[The two illustrations here are from the copy of Harper's carried through Italy in 1871 by Col. W. Gordon McCabe, of Petersburg, Va. In the margins of the book McCabe often made comments or signs that indicated his responses, as can be seen here.]
Harper's Hand-book for Travelers
in Europe and The East
(Ninth Year)
By W. Pembroke Fetridge
(New York: Harper & Brothers, 1870)

[The section on Paris, the longest in the book, covers 74 pages. It begins with a discussion of hotels, then backs up to consider the history of the city and its contemporary political situation, before getting to the attractions. Starting with museums, Fetridge concludes by talking about how to get oneself presented to the Emperor, and where to buy the new clothes one would want to wear on such an occasion. The following two passages are from the middle of this lengthy account.]

The Mabille, or Jardin des Fleurs, should be visited in the evening. Every thing that taste and skill could do has been done to make it a fairy scene of enchantment. In a beautiful semicircular building is seated a well-conducted orchestra, around which the "gayest of the gay" whirl themselves through the mazes of the waltz, polka, and mazourka.

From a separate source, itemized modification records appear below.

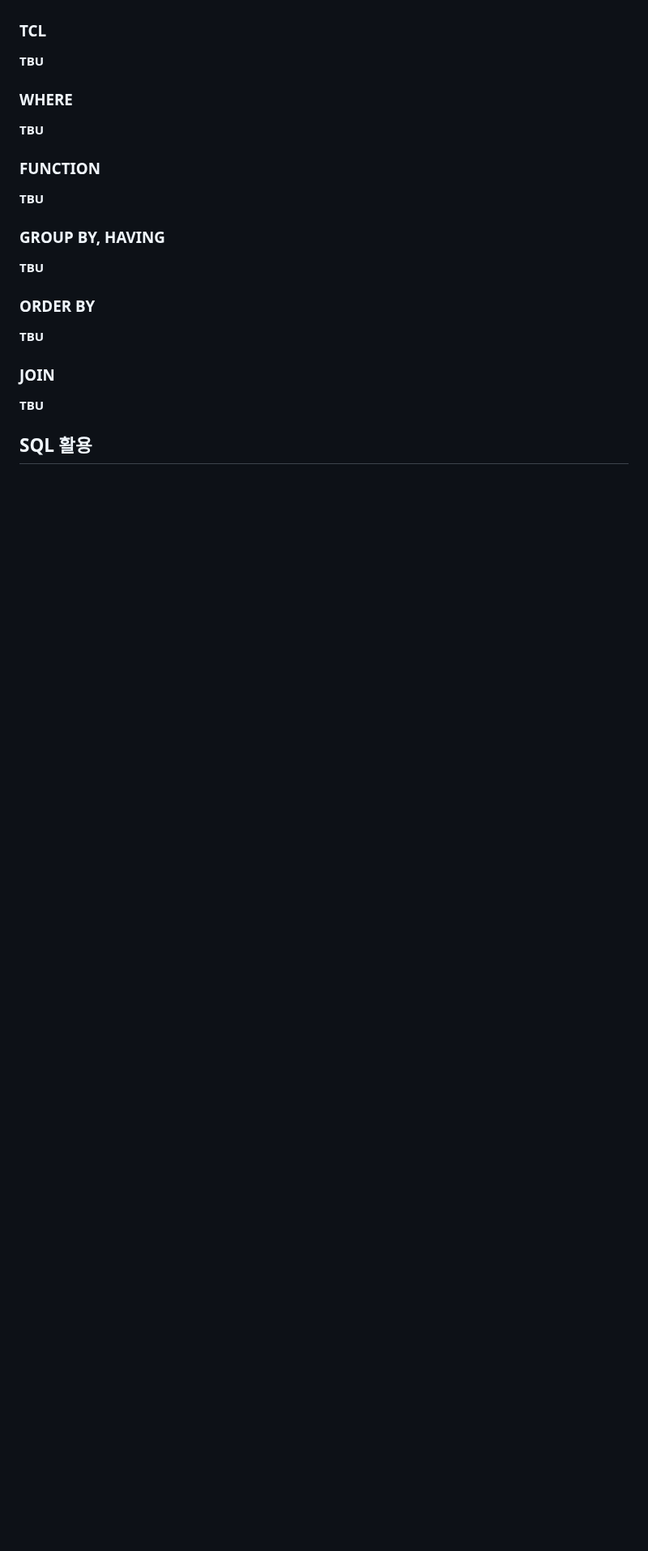
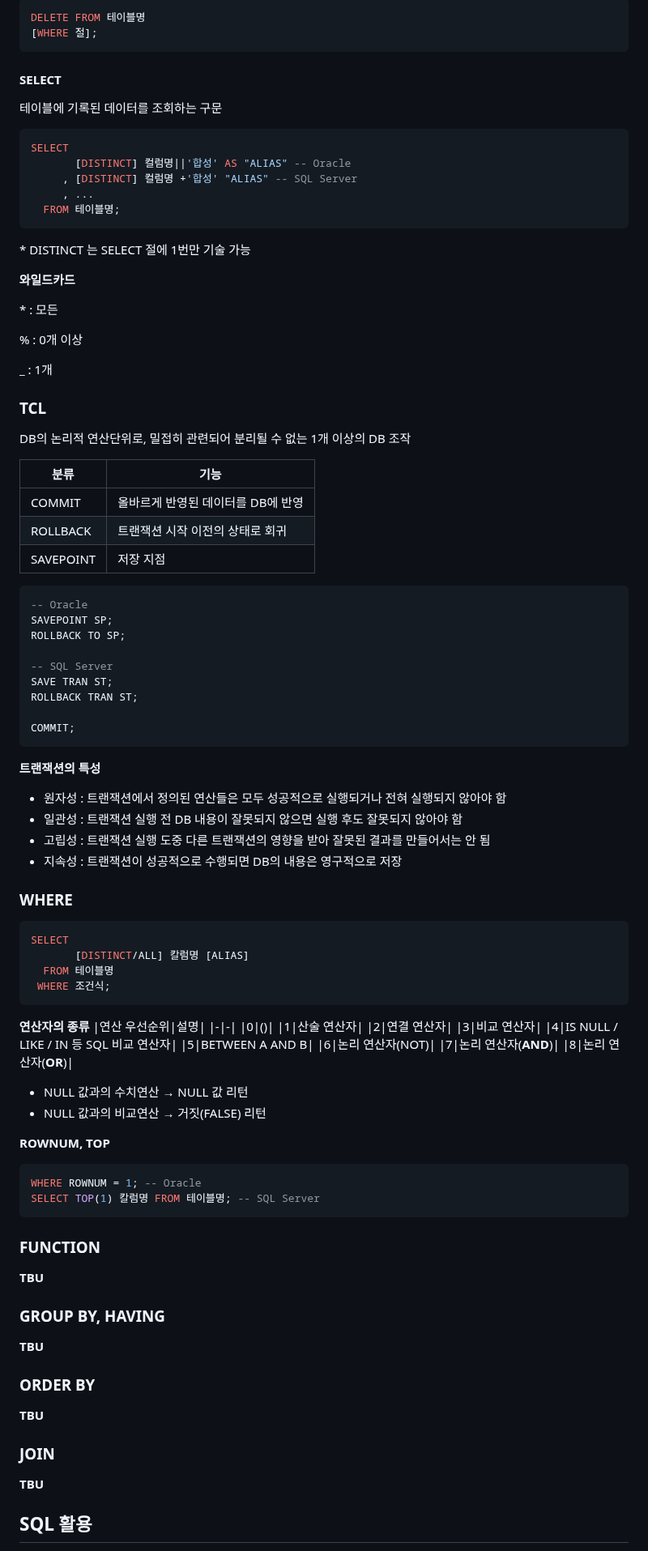
Before and after one commit to NanoKim/TIL, a Markdown page: oracle/내용정리.md, the part around one of its changes. Shown at 81% size. GitHub-like rendering; blank space fills up the shorter version.

Commit message:
내용정리

````diff
--- a/oracle/내용정리.md
+++ b/oracle/내용정리.md
@@ -229,9 +281,84 @@ DROP SONSTRAIONT 제약조건명;
+```sql
+DELETE FROM 테이블명
+[WHERE 절];
+```
+
+#### SELECT
+테이블에 기록된 데이터를 조회하는 구문
+
+```sql
+SELECT
+       [DISTINCT] 컬럼명||'합성' AS "ALIAS" -- Oracle
+     , [DISTINCT] 컬럼명 +'합성' "ALIAS" -- SQL Server
+     , ...
+  FROM 테이블명;
+```
+\* DISTINCT 는 SELECT 절에 1번만 기술 가능
+
+**와일드카드**
+
+\* : 모든
+
+% : 0개 이상
+
+_ : 1개
 
 ### TCL
-**TBU**
+DB의 논리적 연산단위로, 밀접히 관련되어 분리될 수 없는 1개 이상의 DB 조작
+
+|분류|기능|
+|-|-|
+|COMMIT|올바르게 반영된 데이터를 DB에 반영|
+|ROLLBACK|트랜잭션 시작 이전의 상태로 회귀|
+|SAVEPOINT|저장 지점|
+
+```sql
+-- Oracle
+SAVEPOINT SP;
+ROLLBACK TO SP;
+
+-- SQL Server
+SAVE TRAN ST;
+ROLLBACK TRAN ST;
+
+COMMIT;
+```
+
+**트랜잭션의 특성**
+* 원자성 : 트랜잭션에서 정의된 연산들은 모두 성공적으로 실행되거나 전혀 실행되지 않아야 함
+* 일관성 : 트랜잭션 실행 전 DB 내용이 잘못되지 않으면 실행 후도 잘못되지 않아야 함
+* 고립성 : 트랜잭션 실행 도중 다른 트랜잭션의 영향을 받아 잘못된 결과를 만들어서는 안 됨
+* 지속성 : 트랜잭션이 성공적으로 수행되면 DB의 내용은 영구적으로 저장
 
 ### WHERE
-**TBU**
+```sql
+SELECT
+       [DISTINCT/ALL] 칼럼명 [ALIAS]
+  FROM 테이블명
+ WHERE 조건식;
+```
+
+**연산자의 종류**
+|연산 우선순위|설명|
+|-|-|
+|0|()|
+|1|산술 연산자|
+|2|연결 연산자|
+|3|비교 연산자|
+|4|IS NULL / LIKE / IN 등 SQL 비교 연산자|
+|5|BETWEEN A AND B|
+|6|논리 연산자(NOT)|
+|7|논리 연산자(**AND**)|
+|8|논리 연산자(**OR**)|
+
+* NULL 값과의 수치연산 → NULL 값 리턴
+* NULL 값과의 비교연산 → 거짓(FALSE) 리턴
+
+**ROWNUM, TOP**
+```sql
+WHERE ROWNUM = 1; -- Oracle
+SELECT TOP(1) 칼럼명 FROM 테이블명; -- SQL Server
+```
 
 ### FUNCTION
 **TBU**
````
Also changed, not shown: other parts of oracle/내용정리.md (+69 -17 lines).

As the dances are, as a general thing, considered a little loose, it is unnecessary to say the gentleman traveler is not expected, in company with his wife or daughter, to join in the amusement of the dancers, although we see no harm in looking on. It may be that "chilling reserve" is not a characteristic of the ladies who frequent these gardens; still, every thing is conducted with a proper regard for public decency. Recesses, bowers, and groves every where meet the eye, while multitudes of gas-lights twinkle through the grass, or illuminate the Chinese lanterns festooned from the trees. You have also a shooting-gallery, Chinese billard-tables, a cafe and restaurant, where you may enjoy your coffee, beer, wine, or cigars; admission, 2 francs.


Musee du Louvre. -- . . . Next to this is the Salle Ronde: the ceiling is beautifully frescoed, and the pavement a fine mosaic; it opens into the Galerie d'Apollon. This splendid gallery is one of the finest in the Louvre. For over one hundred years it has been occupied as a picture-gallery; was rejuvenated by the present emperor in 1851. It commands a fine view of the Seine and the garden. Portraits of many of the leading artists are finely executed in Gobelins tapestry, and adorn the walls. Next to this gallery we pass into the Salon Carre. This room contains the choicest gem of the Louvre, Murillo's Conception, purchased at Marshal Soult's sale for $123,060. There are many other valuable paintings in this room. Next comes the Long Gallery, divided into five compartments. One of these is devoted to Rubens's pictures exclusively. The whole gallery contains some eighteen hundred paintings, and is about equally divided between Italian, Spanish, German, Flemish, and French schools. No pictures are here admitted except those of deceased masters. This gallery is considered the finest in the world; there may be pictures of more value in the two galleries at Florence or the gallery at Dresden, but, taking quantity and quality together, it richly deserves the title.